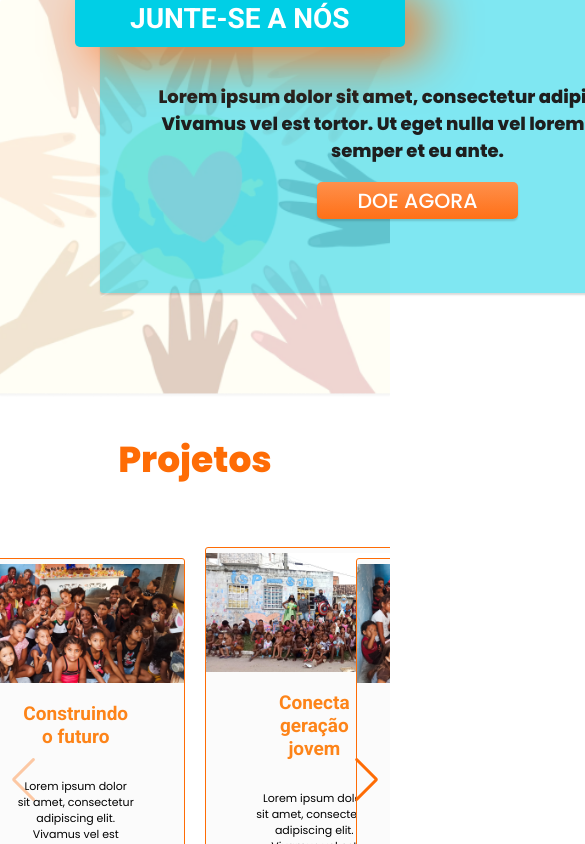
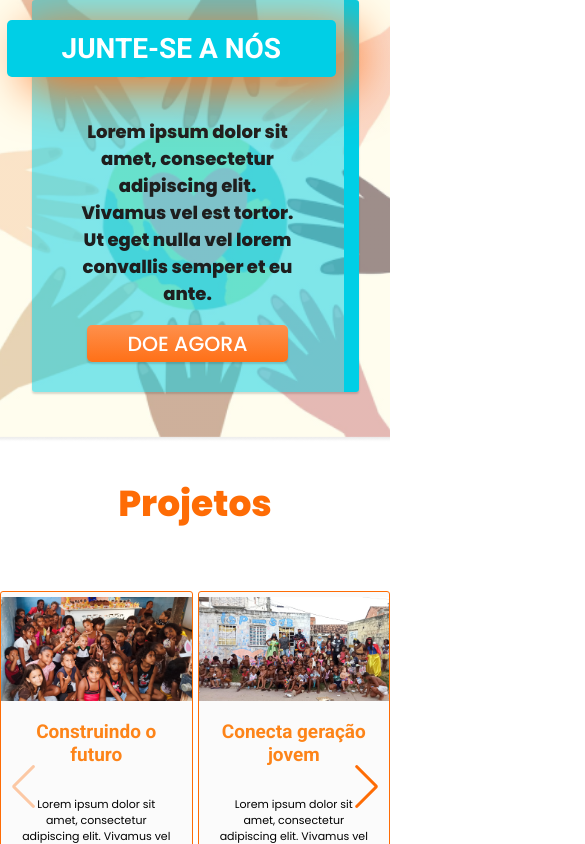
Before and after one commit to sugaivisk/isp-web, a JavaScript app: page / in a window 390 px wide. Shown: the top 844 px of the page, 585 px wide, since content can reach past the window. Built offline with nearby package versions, Linux system fonts and the light colour scheme; the HTML template or start-up script is replaced by a standard one.

Commit message:
refatorando

```diff
--- a/src/componentes/JunteSecao/juntesecao.css
+++ b/src/componentes/JunteSecao/juntesecao.css
@@ -71,24 +71,31 @@
     width: 450px;
     height: 350px;
     border-radius: 3px;
-    background: url('../../imagens/maos.png') no-repeat center;
-    background-size: cover;
+    background: url('../../imagens/maos.png') no-repeat center/cover;
 }
 
 @media only screen and (max-width:834px) {
     .junte-secao {
         width: 100%;
         display: block;
-        position: relative;
+        background: linear-gradient(rgba(255, 255, 255, 0.5), rgba(255, 255, 255, 0.5)), url('../../imagens/maos.png') no-repeat center/cover;
+        padding-bottom: 50px;
     }
 
     .junte-conteudo {
-        position: absolute;
-        background-color: rgba(0, 207, 230, 0.5);;
-        top: -50px;
-        left: 100px;
-        margin-right: 0;
-        z-index: 1;
+        width: 80%;
+        height: 50%;
+        background-color: rgba(0, 207, 230, 0.5);
+        margin: 0 auto;
+        padding-bottom: 30px;
+    }
+
+    .junte-conteudo span {
+        top: 20px;
+    }
+
+    .junte-texto {
+        padding-top: 100px;
     }
 
     .junte-texto p {
@@ -97,9 +104,7 @@
     }
 
     .maos {
-        width: 100%;
-        height: 398px;
-        opacity: 0.3;
+        display: none;
     }
 }
 
@@ -107,8 +112,6 @@
     .junte-conteudo {
         width: 291px;
         height: 157px;
-        top: -57px;
-        left: 33px;
         border-right: 7px solid #00CFE6;
     }
 
@@ -135,8 +138,4 @@
         bottom: -20px;
         opacity: 1;
     }
-
-    .maos {
-        height: 183px;
-    }
 }
--- a/src/componentes/Projeto/projeto.css
+++ b/src/componentes/Projeto/projeto.css
@@ -3,6 +3,7 @@
     background: #FBFBFB;
     border: 1px solid #FE6C05;
     border-radius: 3px;
+    cursor: pointer;
 }
 
 .projeto:first-of-type {
@@ -66,11 +67,15 @@
     }
 
     .projeto:first-of-type {
-        margin-right: 20px;
+        margin-right: 5px;
     }
 
     .projeto-img {
         width: 306px;
+    }
+
+    .projeto div {
+        padding: 0 20px;
     }
 
     .projeto h3 {
@@ -104,12 +109,8 @@
     }
 
     .projeto-img {
-        width: 293px;
+        max-width: 293px;
         margin: 5px auto 20px;
-    }
-
-    .projeto div {
-        padding: 0 20px;
     }
 
     .projeto h3 {
```
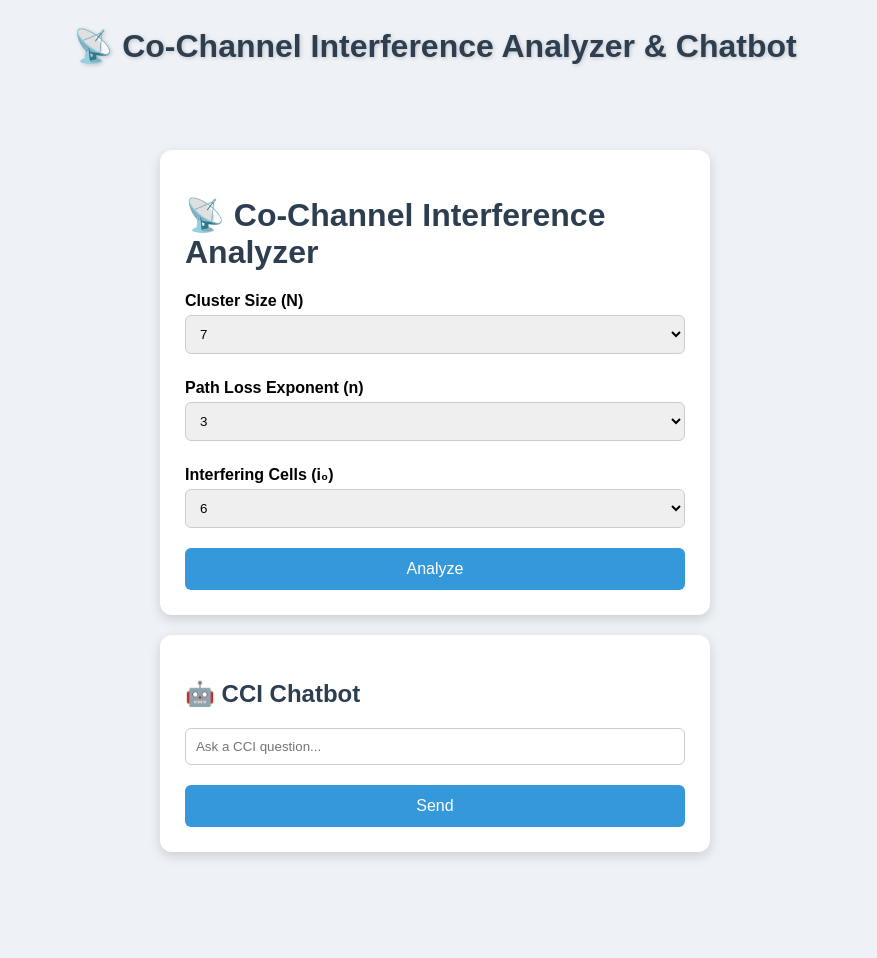
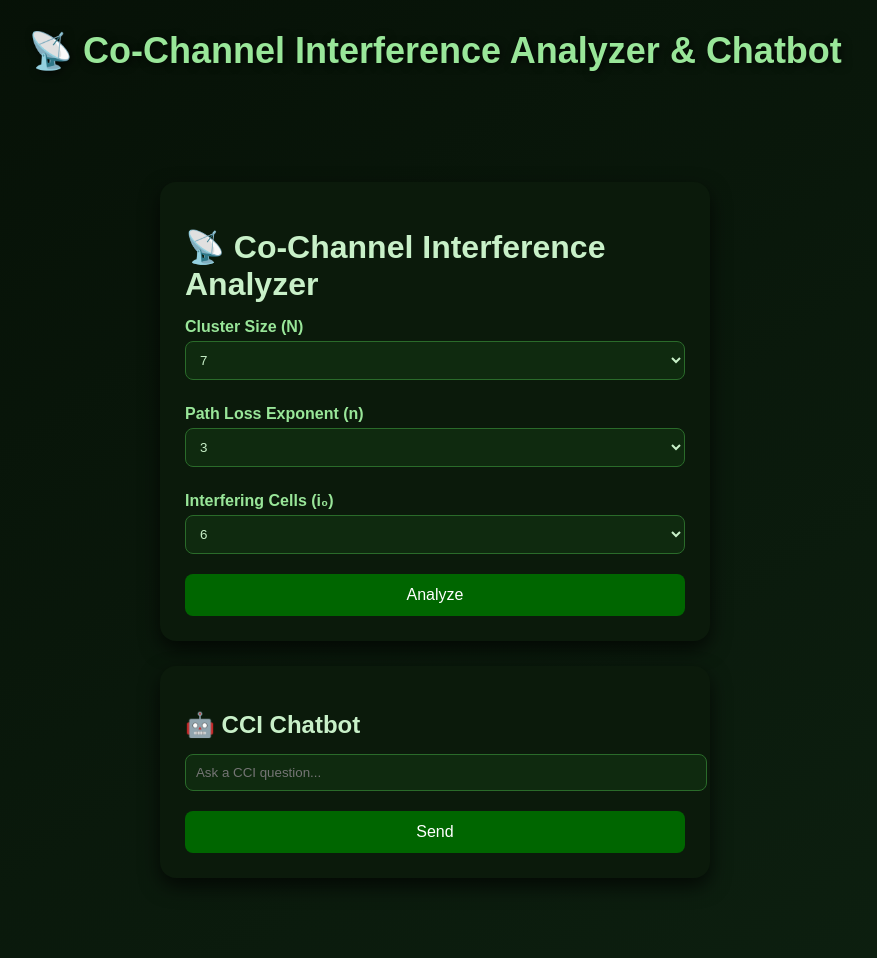
Before and after one commit to Smrithi-28/Co-Channel-Interference-Analyzer, a Flask app: page / in a window 1280 px wide. Shown: the whole page, without its empty margins (205-1082 px from the left). Before the commit the page ends 858 px from the top, so only its background shows below. Run offline with Flask 3, Linux system fonts and the light colour scheme.

Commit message:
UI changed

```diff
--- a/static/style.css
+++ b/static/style.css
@@ -1,74 +1,118 @@
+/* General Body – now using panel color as background */
 body {
     font-family: Arial, sans-serif;
-    background: #eef2f7;
+    background: linear-gradient(145deg, #061006, #0d2010);  /* Previously panel color */
     margin: 0;
+    color: #c8f0c8;       /* Soft light green text */
 }
 
+/* Main Container */
 .container {
     display: flex;
-    gap: 20px;
-    padding: 30px;
+    gap: 25px;
+    padding: 40px;
     flex-wrap: wrap;
     justify-content: center;
 }
 
+/* Cards – now using original background color */
 .card {
-    background: white;
+    background-color: #0b1a0b; /* Original background swapped here */
     padding: 25px;
-    border-radius: 12px;
-    box-shadow: 0 4px 12px rgba(0,0,0,0.15);
+    border-radius: 16px;
+    box-shadow: 0 8px 20px rgba(0,0,0,0.7);
     flex: 1 1 400px;
     max-width: 500px;
+    transition: transform 0.2s, box-shadow 0.2s;
 }
 
-h1, h2 {
-    color: #2c3e50;
+.card:hover {
+    transform: translateY(-5px);
+    box-shadow: 0 12px 30px rgba(0,0,0,0.85);
 }
 
+/* Headings */
+h1, h2 {
+    color: #c8f0c8; /* Light green */
+    margin-bottom: 15px;
+}
+
+/* Labels */
 label {
     display: block;
     margin-top: 15px;
     margin-bottom: 5px;
     font-weight: bold;
+    color: #99e699; /* Soft green */
 }
 
+/* Inputs and Selects */
 select, input[type="text"] {
     width: 100%;
     padding: 10px;
-    border-radius: 6px;
-    border: 1px solid #ccc;
+    border-radius: 8px;
+    border: 1px solid #2a6b2a;
     margin-bottom: 10px;
-    box-sizing: border-box;
+    background-color: #0f2a0f; /* Inputs remain dark green */
+    color: #c8f0c8;
 }
 
+select option {
+    background-color: #0f2a0f;
+    color: #c8f0c8;
+}
+
+/* Buttons – Dark Green */
 button {
-    background: #3498db;
+    background: #006600; /* Dark green button */
     color: white;
     padding: 12px;
     border: none;
-    border-radius: 6px;
+    border-radius: 8px;
     cursor: pointer;
     width: 100%;
     font-size: 16px;
     margin-top: 10px;
+    transition: background 0.3s, transform 0.2s;
 }
 
 button:hover {
-    background: #2980b9;
+    background: #004d00; /* Darker green on hover */
+    transform: scale(1.03);
 }
 
+/* Results Box */
 .result {
-    background: #f9fafe;
+    background-color: #0b1a0b; /* Same as card */
     padding: 15px;
     margin-top: 15px;
-    border-radius: 8px;
+    border-radius: 12px;
+    border: 1px solid #006600;
 }
 
+/* Main Heading */
 .main-heading {
-    font-size: 32px;           /* Bigger size */
-    color: #2c3e50;            /* Dark blue */
-    text-align: center;         /* Centered */
-    margin-bottom: 25px;       /* Space below */
-    font-weight: 700;           /* Bold */
-    text-shadow: 1px 1px 4px rgba(0,0,0,0.2); /* Soft shadow */
+    font-size: 36px;
+    color: #99e699; /* Bright green heading */
+    text-align: center;
+    margin-bottom: 30px;
+    font-weight: 700;
+    text-shadow: 2px 2px 8px rgba(0,0,0,0.7);
 }
+
+/* Images */
+img {
+    border-radius: 12px;
+    border: 2px solid #006600;
+    box-shadow: 0 6px 20px rgba(0,0,0,0.7);
+}
+
+/* Links */
+a {
+    color: #33cc33;
+    text-decoration: none;
+}
+
+a:hover {
+    text-decoration: underline;
+}
```
Also changed, not shown: static/plot.png, static/sir_plot.png.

________________________

**Your goal:** Output the entries exactly and keep every picture out of them.

**Solution for this problem:**
Before and after one commit to sugaivisk/isp-web, a JavaScript app: page / in a window 390 px wide. Shown: the top 844 px of the page, 585 px wide, since content can reach past the window. Built offline with nearby package versions, Linux system fonts and the light colour scheme; the HTML template or start-up script is replaced by a standard one.

Commit message:
refatorando

```diff
--- a/src/componentes/JunteSecao/juntesecao.css
+++ b/src/componentes/JunteSecao/juntesecao.css
@@ -71,24 +71,31 @@
     width: 450px;
     height: 350px;
     border-radius: 3px;
-    background: url('../../imagens/maos.png') no-repeat center;
-    background-size: cover;
+    background: url('../../imagens/maos.png') no-repeat center/cover;
 }
 
 @media only screen and (max-width:834px) {
     .junte-secao {
         width: 100%;
         display: block;
-        position: relative;
+        background: linear-gradient(rgba(255, 255, 255, 0.5), rgba(255, 255, 255, 0.5)), url('../../imagens/maos.png') no-repeat center/cover;
+        padding-bottom: 50px;
     }
 
     .junte-conteudo {
-        position: absolute;
-        background-color: rgba(0, 207, 230, 0.5);;
-        top: -50px;
-        left: 100px;
-        margin-right: 0;
-        z-index: 1;
+        width: 80%;
+        height: 50%;
+        background-color: rgba(0, 207, 230, 0.5);
+        margin: 0 auto;
+        padding-bottom: 30px;
+    }
+
+    .junte-conteudo span {
+        top: 20px;
+    }
+
+    .junte-texto {
+        padding-top: 100px;
     }
 
     .junte-texto p {
@@ -97,9 +104,7 @@
     }
 
     .maos {
-        width: 100%;
-        height: 398px;
-        opacity: 0.3;
+        display: none;
     }
 }
 
@@ -107,8 +112,6 @@
     .junte-conteudo {
         width: 291px;
         height: 157px;
-        top: -57px;
-        left: 33px;
         border-right: 7px solid #00CFE6;
     }
 
@@ -135,8 +138,4 @@
         bottom: -20px;
         opacity: 1;
     }
-
-    .maos {
-        height: 183px;
-    }
 }
--- a/src/componentes/Projeto/projeto.css
+++ b/src/componentes/Projeto/projeto.css
@@ -3,6 +3,7 @@
     background: #FBFBFB;
     border: 1px solid #FE6C05;
     border-radius: 3px;
+    cursor: pointer;
 }
 
 .projeto:first-of-type {
@@ -66,11 +67,15 @@
     }
 
     .projeto:first-of-type {
-        margin-right: 20px;
+        margin-right: 5px;
     }
 
     .projeto-img {
         width: 306px;
+    }
+
+    .projeto div {
+        padding: 0 20px;
     }
 
     .projeto h3 {
@@ -104,12 +109,8 @@
     }
 
     .projeto-img {
-        width: 293px;
+        max-width: 293px;
         margin: 5px auto 20px;
-    }
-
-    .projeto div {
-        padding: 0 20px;
     }
 
     .projeto h3 {
```
Before and after one commit to Smrithi-28/Co-Channel-Interference-Analyzer, a Flask app: page / in a window 1280 px wide. Shown: the whole page, without its empty margins (205-1082 px from the left). Before the commit the page ends 858 px from the top, so only its background shows below. Run offline with Flask 3, Linux system fonts and the light colour scheme.

Commit message:
UI changed

```diff
--- a/static/style.css
+++ b/static/style.css
@@ -1,74 +1,118 @@
+/* General Body – now using panel color as background */
 body {
     font-family: Arial, sans-serif;
-    background: #eef2f7;
+    background: linear-gradient(145deg, #061006, #0d2010);  /* Previously panel color */
     margin: 0;
+    color: #c8f0c8;       /* Soft light green text */
 }
 
+/* Main Container */
 .container {
     display: flex;
-    gap: 20px;
-    padding: 30px;
+    gap: 25px;
+    padding: 40px;
     flex-wrap: wrap;
     justify-content: center;
 }
 
+/* Cards – now using original background color */
 .card {
-    background: white;
+    background-color: #0b1a0b; /* Original background swapped here */
     padding: 25px;
-    border-radius: 12px;
-    box-shadow: 0 4px 12px rgba(0,0,0,0.15);
+    border-radius: 16px;
+    box-shadow: 0 8px 20px rgba(0,0,0,0.7);
     flex: 1 1 400px;
     max-width: 500px;
+    transition: transform 0.2s, box-shadow 0.2s;
 }
 
-h1, h2 {
-    color: #2c3e50;
+.card:hover {
+    transform: translateY(-5px);
+    box-shadow: 0 12px 30px rgba(0,0,0,0.85);
 }
 
+/* Headings */
+h1, h2 {
+    color: #c8f0c8; /* Light green */
+    margin-bottom: 15px;
+}
+
+/* Labels */
 label {
     display: block;
     margin-top: 15px;
     margin-bottom: 5px;
     font-weight: bold;
+    color: #99e699; /* Soft green */
 }
 
+/* Inputs and Selects */
 select, input[type="text"] {
     width: 100%;
     padding: 10px;
-    border-radius: 6px;
-    border: 1px solid #ccc;
+    border-radius: 8px;
+    border: 1px solid #2a6b2a;
     margin-bottom: 10px;
-    box-sizing: border-box;
+    background-color: #0f2a0f; /* Inputs remain dark green */
+    color: #c8f0c8;
 }
 
+select option {
+    background-color: #0f2a0f;
+    color: #c8f0c8;
+}
+
+/* Buttons – Dark Green */
 button {
-    background: #3498db;
+    background: #006600; /* Dark green button */
     color: white;
     padding: 12px;
     border: none;
-    border-radius: 6px;
+    border-radius: 8px;
     cursor: pointer;
     width: 100%;
     font-size: 16px;
     margin-top: 10px;
+    transition: background 0.3s, transform 0.2s;
 }
 
 button:hover {
-    background: #2980b9;
+    background: #004d00; /* Darker green on hover */
+    transform: scale(1.03);
 }
 
+/* Results Box */
 .result {
-    background: #f9fafe;
+    background-color: #0b1a0b; /* Same as card */
     padding: 15px;
     margin-top: 15px;
-    border-radius: 8px;
+    border-radius: 12px;
+    border: 1px solid #006600;
 }
 
+/* Main Heading */
 .main-heading {
-    font-size: 32px;           /* Bigger size */
-    color: #2c3e50;            /* Dark blue */
-    text-align: center;         /* Centered */
-    margin-bottom: 25px;       /* Space below */
-    font-weight: 700;           /* Bold */
-    text-shadow: 1px 1px 4px rgba(0,0,0,0.2); /* Soft shadow */
+    font-size: 36px;
+    color: #99e699; /* Bright green heading */
+    text-align: center;
+    margin-bottom: 30px;
+    font-weight: 700;
+    text-shadow: 2px 2px 8px rgba(0,0,0,0.7);
 }
+
+/* Images */
+img {
+    border-radius: 12px;
+    border: 2px solid #006600;
+    box-shadow: 0 6px 20px rgba(0,0,0,0.7);
+}
+
+/* Links */
+a {
+    color: #33cc33;
+    text-decoration: none;
+}
+
+a:hover {
+    text-decoration: underline;
+}
```
Also changed, not shown: static/plot.png, static/sir_plot.png.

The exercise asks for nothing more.